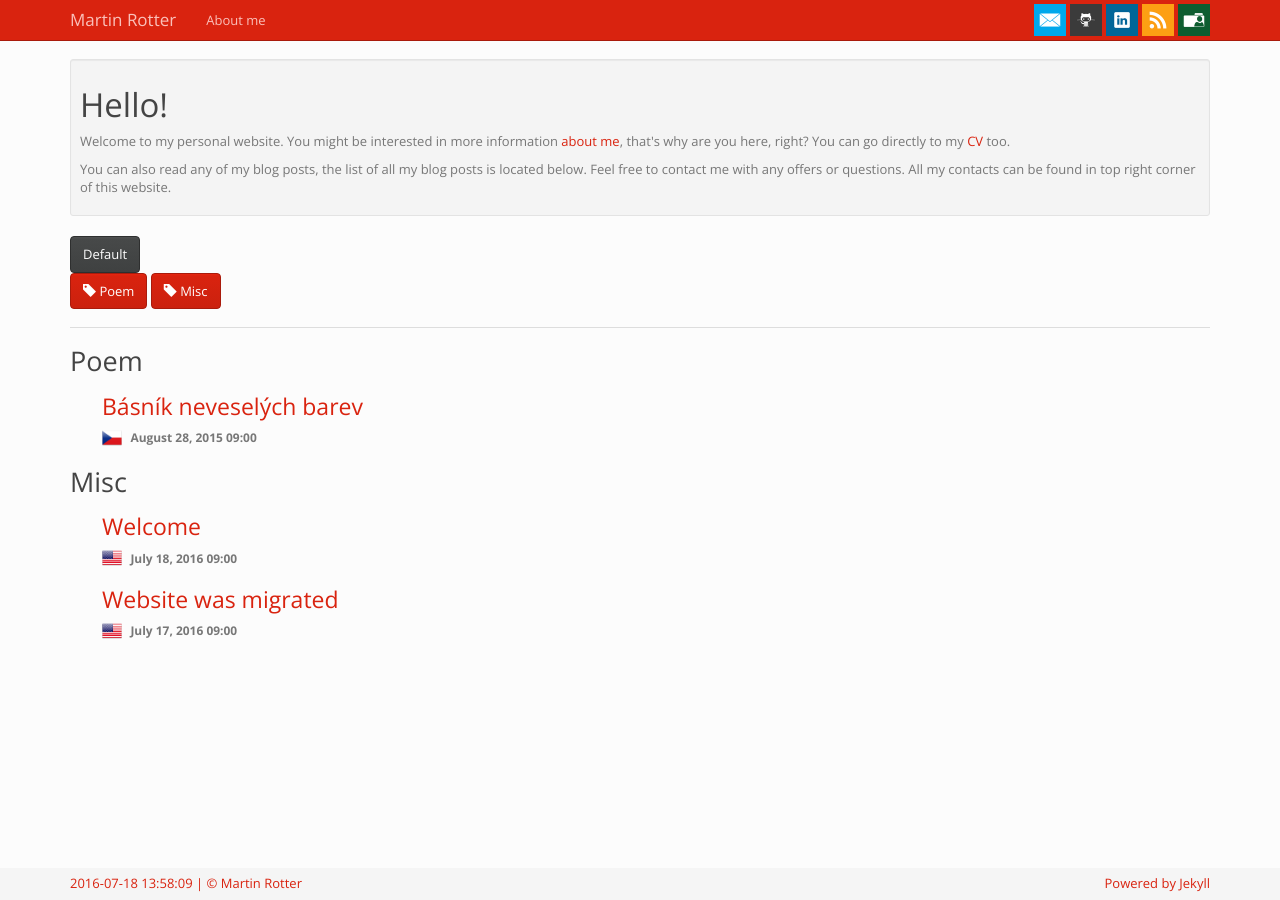
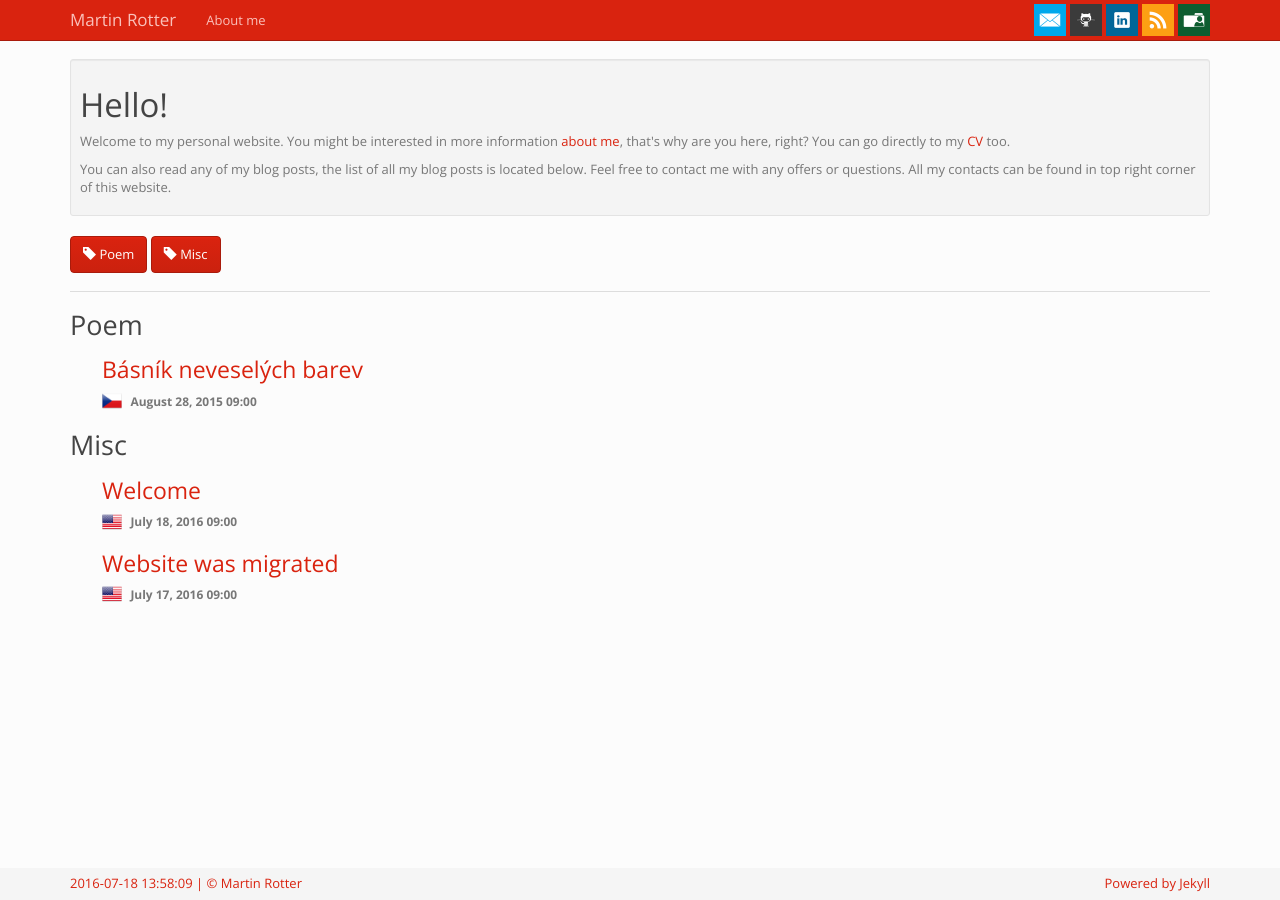
Before and after one commit to martinrotter/martinrotter.github.io, a Jekyll site: the page built from index.html, in a window 1280 px wide. Built offline with Jekyll 4.4.1, drawn with Linux system fonts in a browser that asks for light colours.

```diff
--- a/_layouts/home.html
+++ b/_layouts/home.html
@@ -5,8 +5,6 @@
 <div class="well well-sm">
   {{ content }}
 </div>
-
-<button type="button" class="btn btn-default">Default</button>
 
 <div>
   {% for tag in site.categories %}
```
════════
:: Exercise directions ::
Could you retype every line above exactly as it appears, skipping the pictures?

:: Reply ::
Before and after one commit to martinrotter/martinrotter.github.io, a Jekyll site: the page built from index.html, in a window 1280 px wide. Built offline with Jekyll 4.4.1, drawn with Linux system fonts in a browser that asks for light colours.

```diff
--- a/_layouts/home.html
+++ b/_layouts/home.html
@@ -5,8 +5,6 @@
 <div class="well well-sm">
   {{ content }}
 </div>
-
-<button type="button" class="btn btn-default">Default</button>
 
 <div>
   {% for tag in site.categories %}
```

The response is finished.